● **Exercise directions**:
Counting task for the data below: how many lines hold the word "call"? Answer with the number only.

*** Opening Excerpted records ***

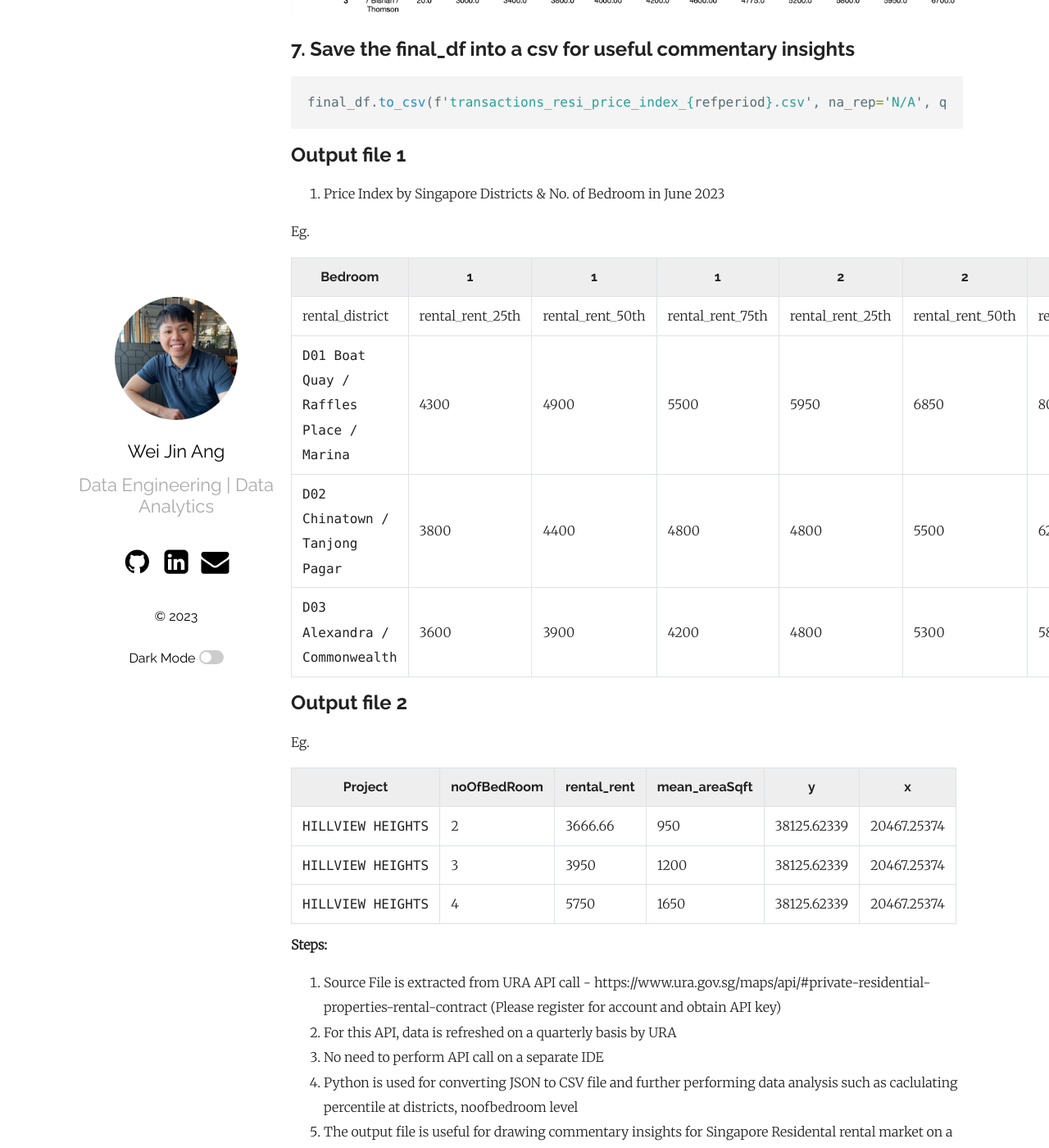
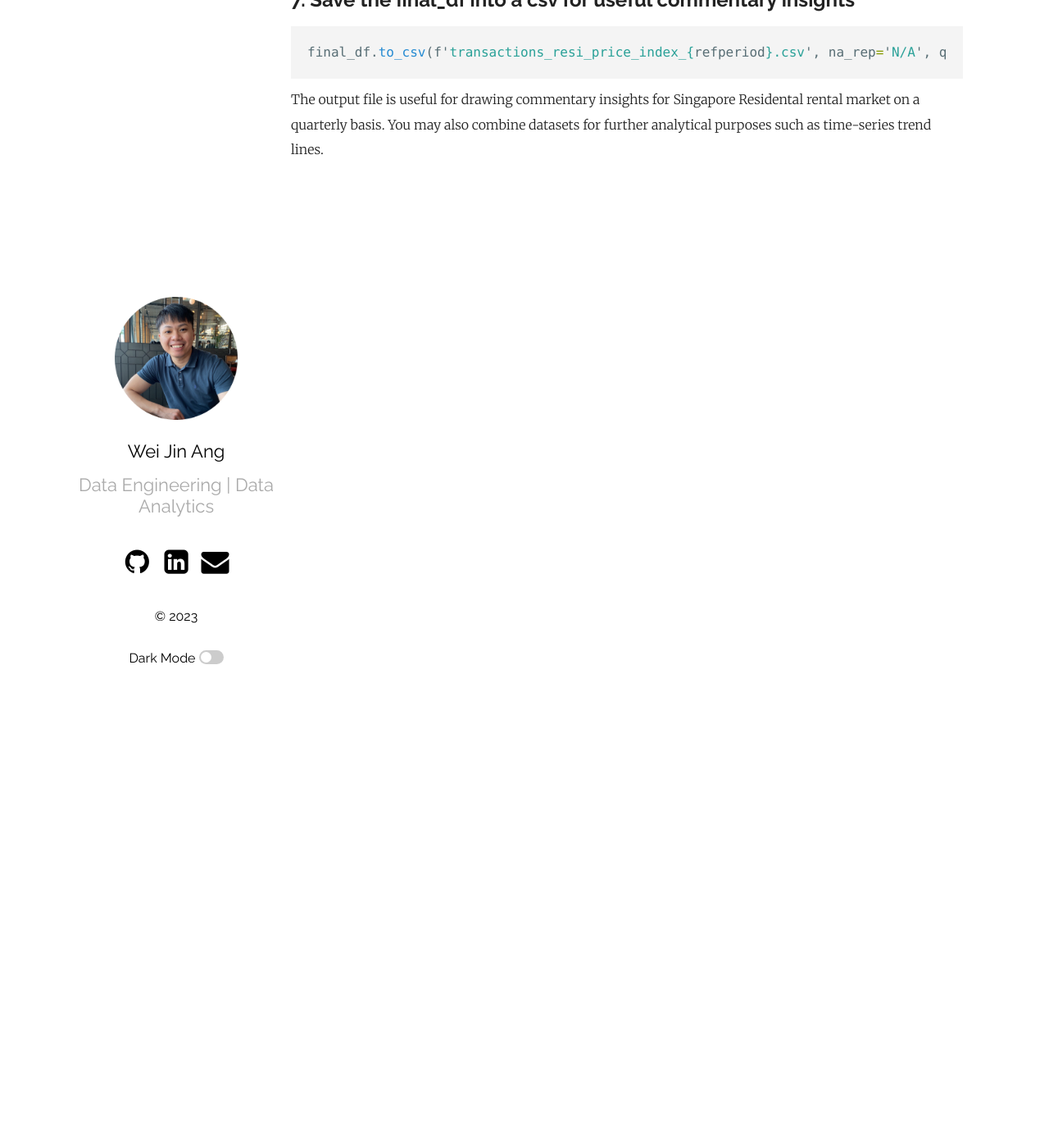
Before and after one commit to wjang96/wjang96.github.io, a Jekyll site: the page built from _posts/2023-08-20-Exploring Singapore private property transactions with URA API Part 2.markdown, in a window 1280 px wide and 1400 px high, scrolled down 3237 px. Shown: the whole window at 82% size. Built offline with Jekyll 4.4.1, drawn with Linux system fonts in a browser that asks for light colours; some of the changed text lies outside the part shown.

Commit message:
Update 2023-08-20-Exploring Singapore private property transactions with URA API Part 2.markdown

````diff
--- a/_posts/2023-08-20-Exploring Singapore private property transactions with URA API Part 2.markdown
+++ b/_posts/2023-08-20-Exploring Singapore private property transactions with URA API Part 2.markdown
@@ -95,39 +95,4 @@ final_df
 ```python
 final_df.to_csv(f'transactions_resi_price_index_{refperiod}.csv', na_rep='N/A', quoting=csv.QUOTE_NONE, index=False)
 ```
-
-
-
-
-
-
-
-
-## Output file 1
-1. Price Index by Singapore Districts & No. of Bedroom in June 2023
-
-Eg.
-
-| Bedroom         | 1                | 1                | 1                |2               | 2                | 2                |
-| --------------- | ---------------- | ---------------- | ---------------- |--------------- | ---------------- | ---------------- |
-| rental_district | rental_rent_25th | rental_rent_50th | rental_rent_75th | rental_rent_25th | rental_rent_50th | rental_rent_75th |
-| `D01 Boat Quay / Raffles Place / Marina` | 4300 | 4900 | 5500 | 5950 | 6850 | 8000 |
-| `D02 Chinatown / Tanjong Pagar`          | 3800 | 4400 | 4800 | 4800 | 5500 | 6275 |
-| `D03 Alexandra / Commonwealth`           | 3600 | 3900 | 4200 | 4800 | 5300 | 5800 |
-
-## Output file 2
-
-Eg.
-
-| Project | noOfBedRoom | rental_rent| mean_areaSqft| y | x |
-| --------------- | ---------------- | ---------------- | ---------------- |---------------- | ---------------- |
-| `HILLVIEW HEIGHTS` | 2 | 3666.66 | 950 | 38125.62339 | 20467.25374 |
-| `HILLVIEW HEIGHTS` | 3 | 3950 | 1200 | 38125.62339 | 20467.25374 |
-| `HILLVIEW HEIGHTS` | 4 | 5750 | 1650 | 38125.62339 | 20467.25374 |
-
-**Steps:**
-1. Source File is extracted from URA API call - https://www.ura.gov.sg/maps/api/#private-residential-properties-rental-contract (Please register for account and obtain API key)
-2. For this API, data is refreshed on a quarterly basis by URA
-3. No need to perform API call on a separate IDE
-4. Python is used for converting JSON to CSV file and further performing data analysis such as caclulating percentile at districts, noofbedroom level
-5. The output file is useful for drawing commentary insights for Singapore Residental rental market on a quarterly basis. You may also combine datasets for further analytical purposes such as time-series trend lines.
+The output file is useful for drawing commentary insights for Singapore Residental rental market on a quarterly basis. You may also combine datasets for further analytical purposes such as time-series trend lines.
````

*** Closing Excerpted records ***

● **Answer for this exercise**:
2